Report every line of the records that includes the word "with".

** Opening Records shown block **

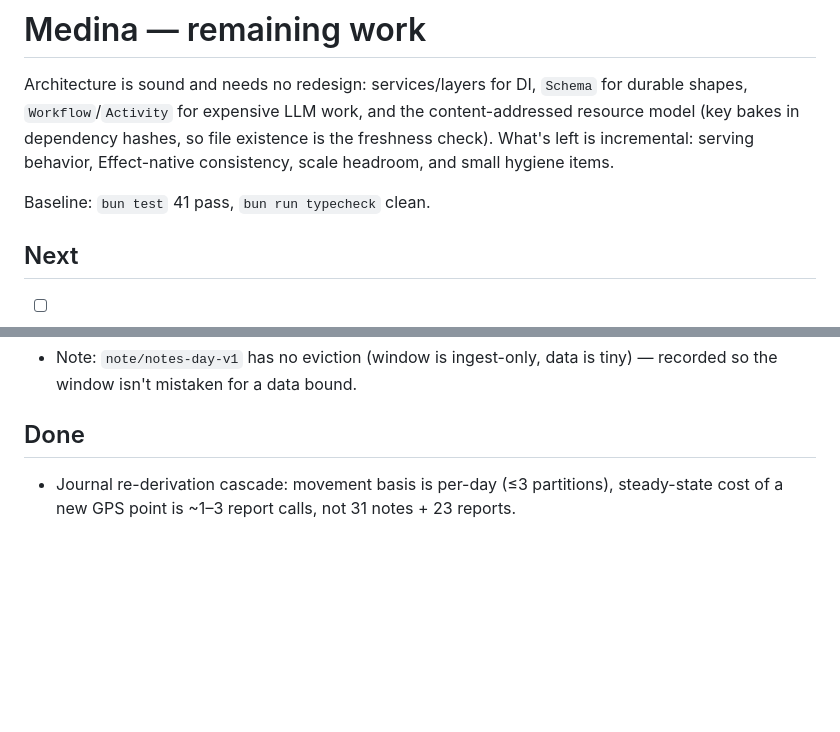
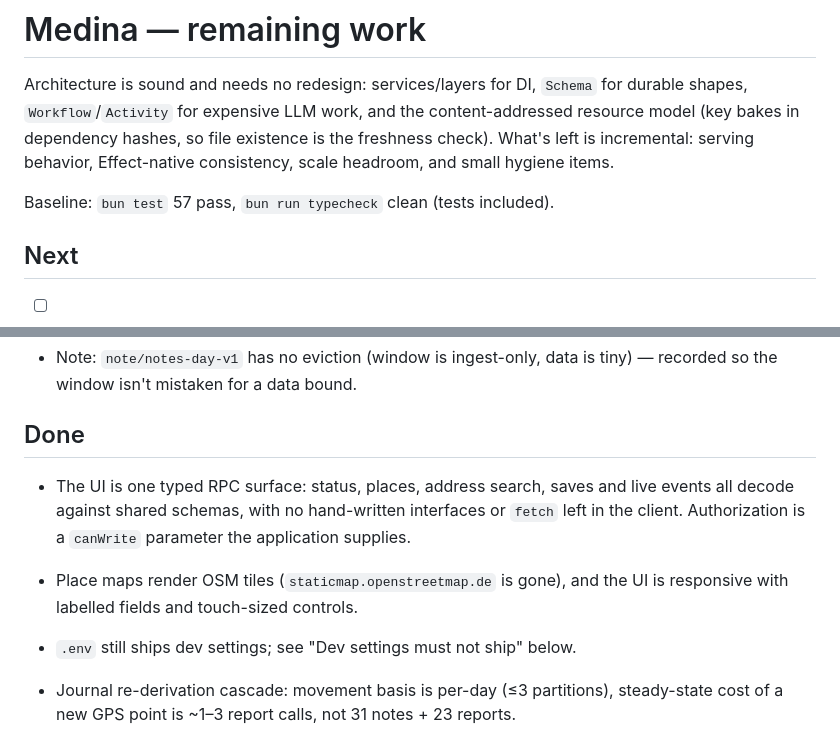
Before and after one commit to medina-stream/medina, a Markdown page: todo.md, 2 parts joined by grey strips. Rendered like a GitHub page; blank space fills up the shorter version.

Commit message:
todo: record the RPC migration and map fix
Co-authored-by: Shelley <shelley@exe.dev>

```diff
--- a/todo.md
+++ b/todo.md
@@ -6,7 +6,7 @@ content-addressed resource model (key bakes in dependency hashes, so file
 existence is the freshness check). What's left is incremental: serving
 behavior, Effect-native consistency, scale headroom, and small hygiene items.
 
-Baseline: `bun test` 41 pass, `bun run typecheck` clean.
+Baseline: `bun test` 57 pass, `bun run typecheck` clean (tests included).
 
 ## Next
 
@@ -97,6 +97,14 @@ Baseline: `bun test` 41 pass, `bun run typecheck` clean.
 
 ## Done
 
+- The UI is one typed RPC surface: status, places, address search, saves and
+  live events all decode against shared schemas, with no hand-written
+  interfaces or `fetch` left in the client. Authorization is a `canWrite`
+  parameter the application supplies.
+- Place maps render OSM tiles (`staticmap.openstreetmap.de` is gone), and
+  the UI is responsive with labelled fields and touch-sized controls.
+- `.env` still ships dev settings; see "Dev settings must not ship" below.
+
 - Journal re-derivation cascade: movement basis is per-day (≤3 partitions),
   steady-state cost of a new GPS point is ~1–3 report calls, not 31 notes +
   23 reports.
```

** Closing Records shown block **

Solution for this problem:
+  live events all decode against shared schemas, with no hand-written
+  the UI is responsive with labelled fields and touch-sized controls.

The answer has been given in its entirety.